━━ TASK INPUTS
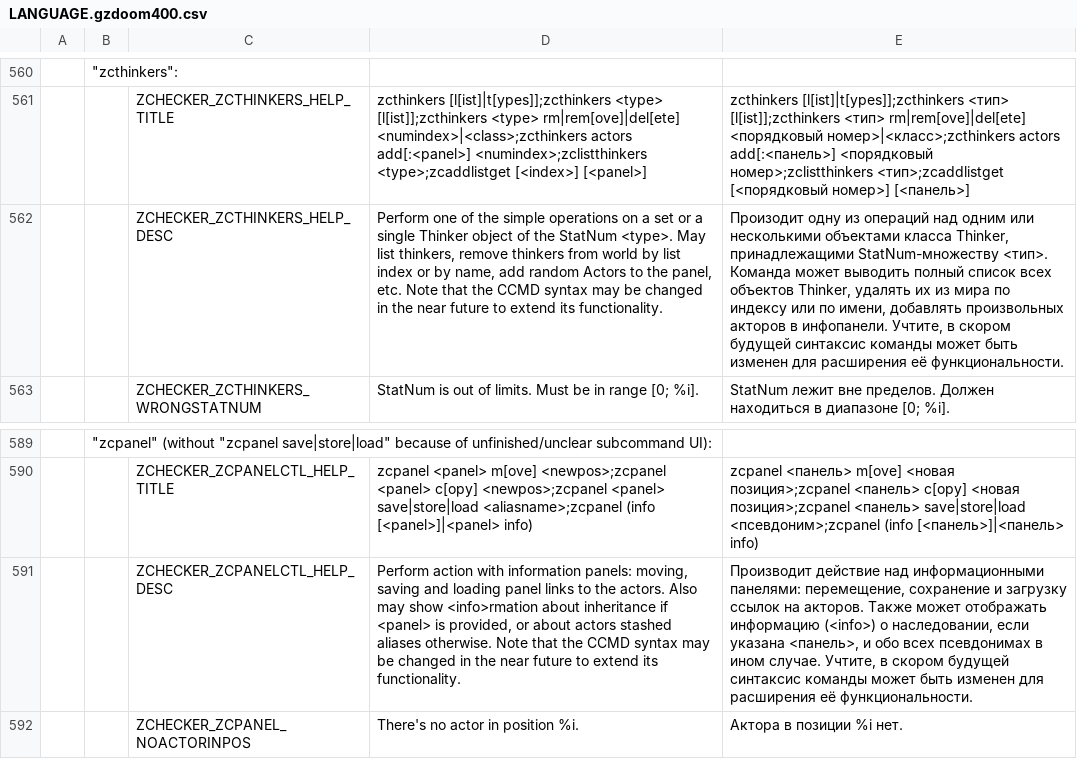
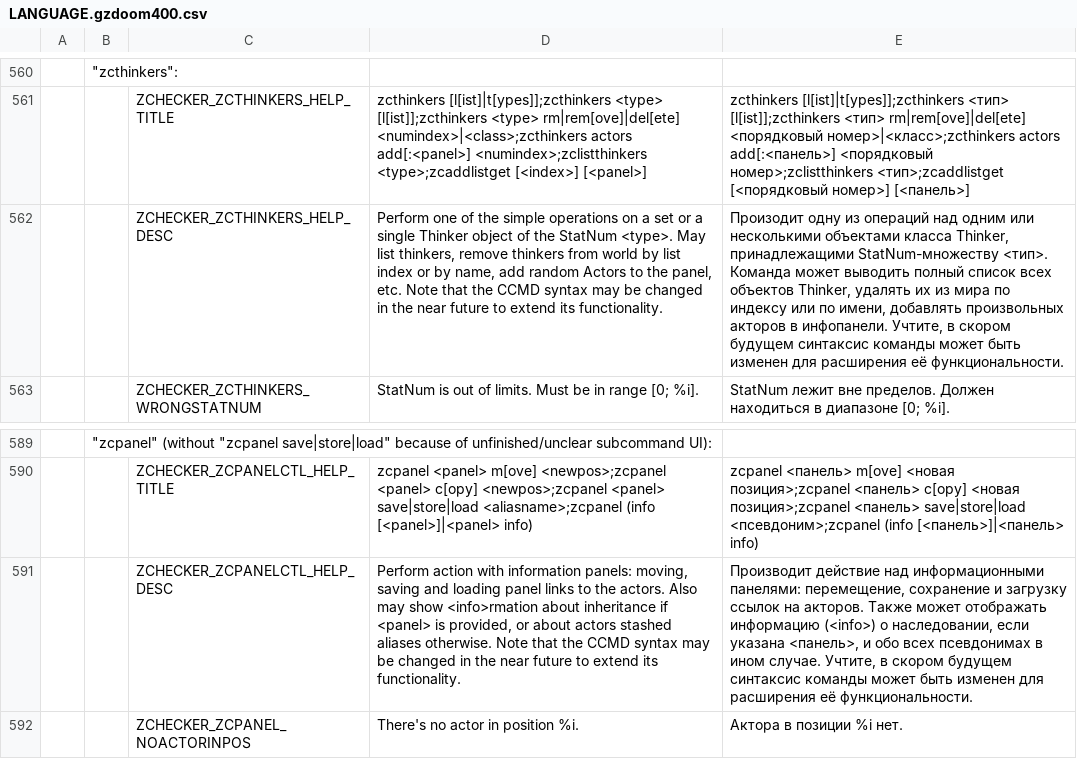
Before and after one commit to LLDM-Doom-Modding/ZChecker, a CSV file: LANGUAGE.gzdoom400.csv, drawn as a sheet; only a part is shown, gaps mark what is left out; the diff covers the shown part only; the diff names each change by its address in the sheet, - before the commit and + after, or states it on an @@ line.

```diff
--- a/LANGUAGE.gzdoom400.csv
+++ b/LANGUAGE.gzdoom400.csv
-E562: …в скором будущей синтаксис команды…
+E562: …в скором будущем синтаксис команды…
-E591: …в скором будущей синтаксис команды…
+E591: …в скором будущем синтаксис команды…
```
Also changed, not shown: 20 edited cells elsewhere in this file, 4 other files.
━━━━
━━ TASK INPUTS
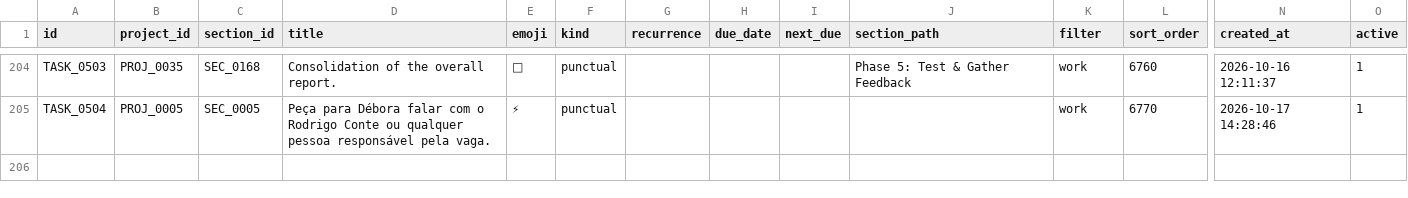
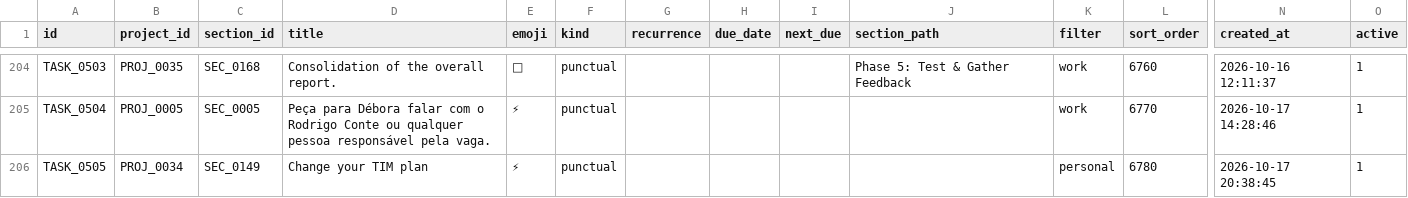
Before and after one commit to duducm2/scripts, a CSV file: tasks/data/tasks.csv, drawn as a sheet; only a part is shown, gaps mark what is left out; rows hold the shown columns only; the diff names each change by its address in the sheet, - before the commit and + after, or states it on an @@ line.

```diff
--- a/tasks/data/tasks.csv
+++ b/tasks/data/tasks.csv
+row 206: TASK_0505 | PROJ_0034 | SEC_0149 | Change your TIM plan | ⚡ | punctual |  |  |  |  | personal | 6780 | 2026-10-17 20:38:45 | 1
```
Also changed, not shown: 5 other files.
━━━━
━━ TASK INPUTS
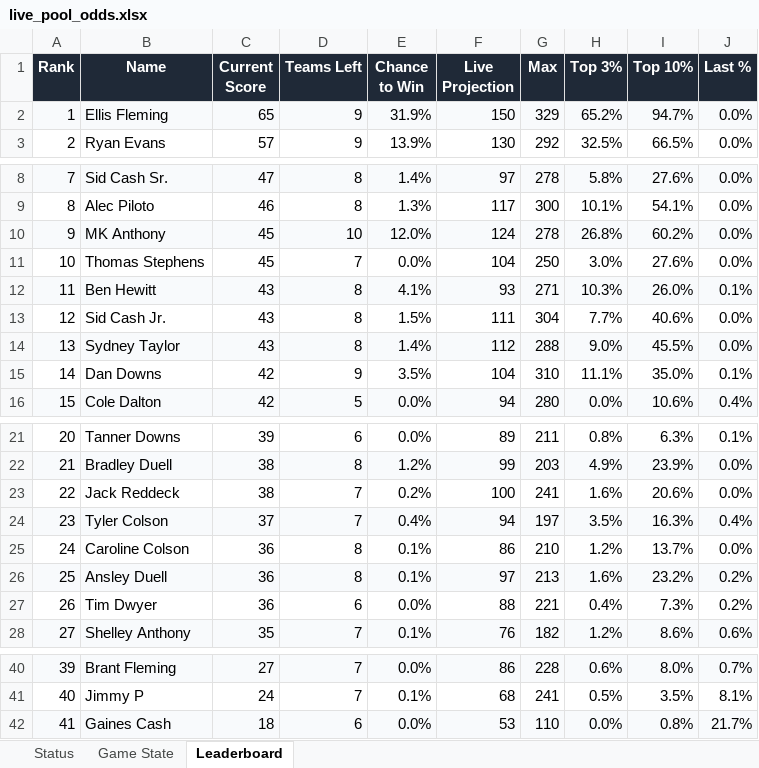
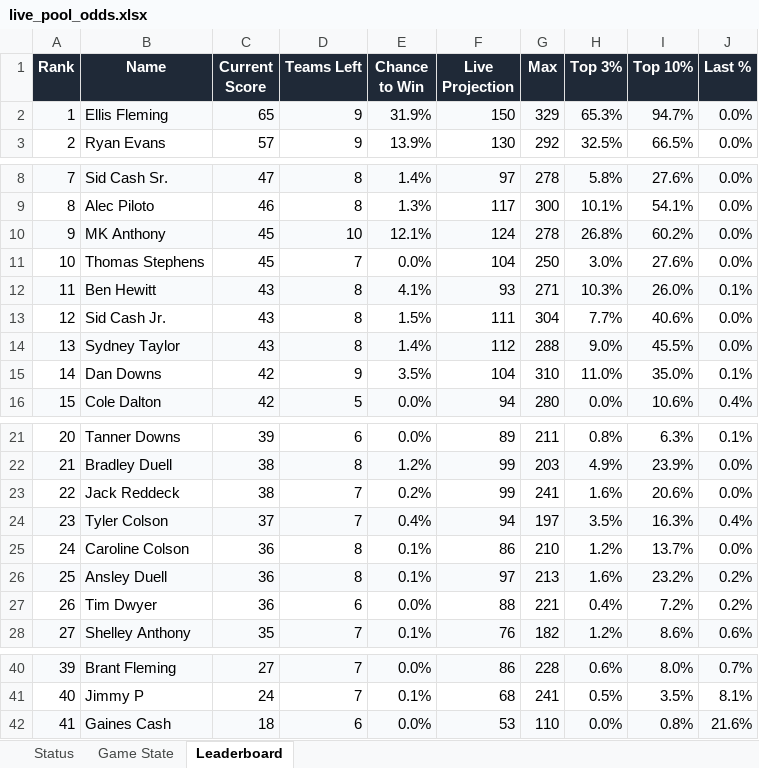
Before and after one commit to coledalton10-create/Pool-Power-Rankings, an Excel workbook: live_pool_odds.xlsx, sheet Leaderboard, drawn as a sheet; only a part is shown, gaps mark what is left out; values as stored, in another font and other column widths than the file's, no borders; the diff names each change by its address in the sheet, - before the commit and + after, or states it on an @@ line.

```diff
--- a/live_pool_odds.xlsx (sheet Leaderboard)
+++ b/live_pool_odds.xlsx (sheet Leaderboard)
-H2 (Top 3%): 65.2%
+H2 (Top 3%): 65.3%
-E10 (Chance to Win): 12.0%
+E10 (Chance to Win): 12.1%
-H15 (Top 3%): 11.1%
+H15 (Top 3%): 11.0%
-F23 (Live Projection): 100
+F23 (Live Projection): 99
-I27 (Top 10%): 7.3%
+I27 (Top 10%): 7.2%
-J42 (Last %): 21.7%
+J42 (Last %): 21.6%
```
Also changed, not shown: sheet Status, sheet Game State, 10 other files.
━━━━
Beginning with the line that has "Before and after one commit to LLDM-Doom-Modding/ZChecker, a" and ending with the line that has "Also changed, not shown: 20", set down the lines above exactly and include no others.

### OUTPUT OF THE EXERCISE
Before and after one commit to LLDM-Doom-Modding/ZChecker, a CSV file: LANGUAGE.gzdoom400.csv, drawn as a sheet; only a part is shown, gaps mark what is left out; the diff covers the shown part only; the diff names each change by its address in the sheet, - before the commit and + after, or states it on an @@ line.

```diff
--- a/LANGUAGE.gzdoom400.csv
+++ b/LANGUAGE.gzdoom400.csv
-E562: …в скором будущей синтаксис команды…
+E562: …в скором будущем синтаксис команды…
-E591: …в скором будущей синтаксис команды…
+E591: …в скором будущем синтаксис команды…
```
Also changed, not shown: 20 edited cells elsewhere in this file, 4 other files.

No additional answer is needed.